By April 12, 2007 November 5th, 2013 News

It’s a good thing I don’t work in Apple’s marketing department, because I really can’t keep a secret.

I silently posted two updates to the Cracking the Code players page over the past month or so, and now that global media distribution has become as easy as falling down stairs, it didn’t take long for word to get out. And with stiff competition for pop cultural bandwidth from Anna, Sanjaya, and Don, I consider this a victory for guitarists everywhere.

Frank Gambale

SWEEP EMOTION: Frank Gambale’s sweep picking innovations are exceeded only by his taste and expressivity.

If you have a chord progression, Frank’s got a solo for you. Both a technical and musical maestro, Frank Gambale’s contributions to virtuoso guitar need no introduction.
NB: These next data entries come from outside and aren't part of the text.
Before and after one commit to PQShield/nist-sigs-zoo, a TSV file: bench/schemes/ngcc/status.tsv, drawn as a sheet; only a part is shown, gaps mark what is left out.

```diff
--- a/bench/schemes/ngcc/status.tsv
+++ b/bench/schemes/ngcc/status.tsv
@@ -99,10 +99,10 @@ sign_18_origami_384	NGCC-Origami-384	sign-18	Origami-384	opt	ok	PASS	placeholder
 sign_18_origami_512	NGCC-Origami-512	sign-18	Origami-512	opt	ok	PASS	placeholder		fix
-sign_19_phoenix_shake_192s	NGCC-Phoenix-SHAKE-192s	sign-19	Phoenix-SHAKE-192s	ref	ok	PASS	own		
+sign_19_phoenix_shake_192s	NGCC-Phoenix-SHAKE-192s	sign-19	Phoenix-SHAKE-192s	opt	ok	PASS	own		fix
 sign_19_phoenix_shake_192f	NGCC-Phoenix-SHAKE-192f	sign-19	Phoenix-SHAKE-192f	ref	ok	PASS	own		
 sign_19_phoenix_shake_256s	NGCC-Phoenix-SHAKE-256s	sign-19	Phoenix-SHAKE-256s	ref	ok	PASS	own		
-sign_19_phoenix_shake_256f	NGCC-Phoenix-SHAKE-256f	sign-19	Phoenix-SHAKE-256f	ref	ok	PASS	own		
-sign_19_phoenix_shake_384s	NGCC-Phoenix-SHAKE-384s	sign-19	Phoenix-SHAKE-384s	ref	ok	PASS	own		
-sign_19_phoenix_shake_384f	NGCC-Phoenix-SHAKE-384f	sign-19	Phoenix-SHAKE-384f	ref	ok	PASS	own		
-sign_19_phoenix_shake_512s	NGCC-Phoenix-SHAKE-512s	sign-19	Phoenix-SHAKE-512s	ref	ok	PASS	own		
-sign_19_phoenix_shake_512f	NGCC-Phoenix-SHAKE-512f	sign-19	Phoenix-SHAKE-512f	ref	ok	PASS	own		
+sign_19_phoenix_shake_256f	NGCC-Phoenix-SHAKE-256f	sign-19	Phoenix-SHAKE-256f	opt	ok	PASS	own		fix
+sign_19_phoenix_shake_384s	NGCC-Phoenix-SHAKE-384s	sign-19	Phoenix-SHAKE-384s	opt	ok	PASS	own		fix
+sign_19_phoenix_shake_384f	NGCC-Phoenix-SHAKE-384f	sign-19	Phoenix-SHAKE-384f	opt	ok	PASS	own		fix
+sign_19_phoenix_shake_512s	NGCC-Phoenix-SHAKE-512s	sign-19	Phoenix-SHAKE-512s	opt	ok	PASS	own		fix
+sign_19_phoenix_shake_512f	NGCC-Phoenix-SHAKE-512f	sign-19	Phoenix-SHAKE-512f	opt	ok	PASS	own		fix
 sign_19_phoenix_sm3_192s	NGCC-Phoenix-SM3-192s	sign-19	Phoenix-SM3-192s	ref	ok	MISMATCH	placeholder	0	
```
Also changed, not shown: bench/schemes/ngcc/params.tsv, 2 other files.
But his sheer musical artistry is what makes him a joy to listen to. His solos strike that ethereal balance between study and inspiration — perfect marriages of technique and creativity that are obviously improvised, yet lyrically prescient in a way that is more typical of compositions.

This joy was increased exponentially when he sat for my cameras and belted out lick after spotless lick of the tasty and inspired fusion shred that made him famous. I’m most familiar with Frank’s early work, and I came prepared with a battery of Centrifugal Funk-era suggestions for him. It was both surprising and exciting to watch him reel off these oldies-but-goodies as though he had just played them the day before. Technically, Frank is a classic example of the kind of complex yet autonomic mechanics I investigate in the Code, and I’m very happy to have him in it.

Michael Angelo Batio

METAL TO THE PEDAL: Michael Angelo Batio dazzles with a jazz-inspired pedal tone lick.

If there’s a name in metal guitar that is synonymous with technical bafflement, it’s Michael Angelo Batio. Mike’s startling alternate picking ability — among the most versatile of anyone in rock — is but one of the arrows in his quiver, though perhaps the most deadly. Nearly all of the “exercises” in Mike’s 1987 Star Licks instructional video release are essentially unplayable by anyone save for Mike himself. You could call this a pedagogical failure. I call it an instant classic!

In the course of our two-hour interview, Mike raced through many of these classic licks as effortlessly as though they were a staple of his current practice repertoire. And that my friends is one of the hallmarks of physical genius that becomes apparent after you’ve interviewed a handful of such individuals: the technique is never that far away, even with relatively little warmup, and with no advance notice of the licks I’ll be requesting.

The meeting with Mike confirmed a few exciting hypotheses about his technique, and of technique in general, which will serve as cornerstones of the film project. Another legendary player, and an exceptionally nice guy, whose participation in the project I’m grateful to have.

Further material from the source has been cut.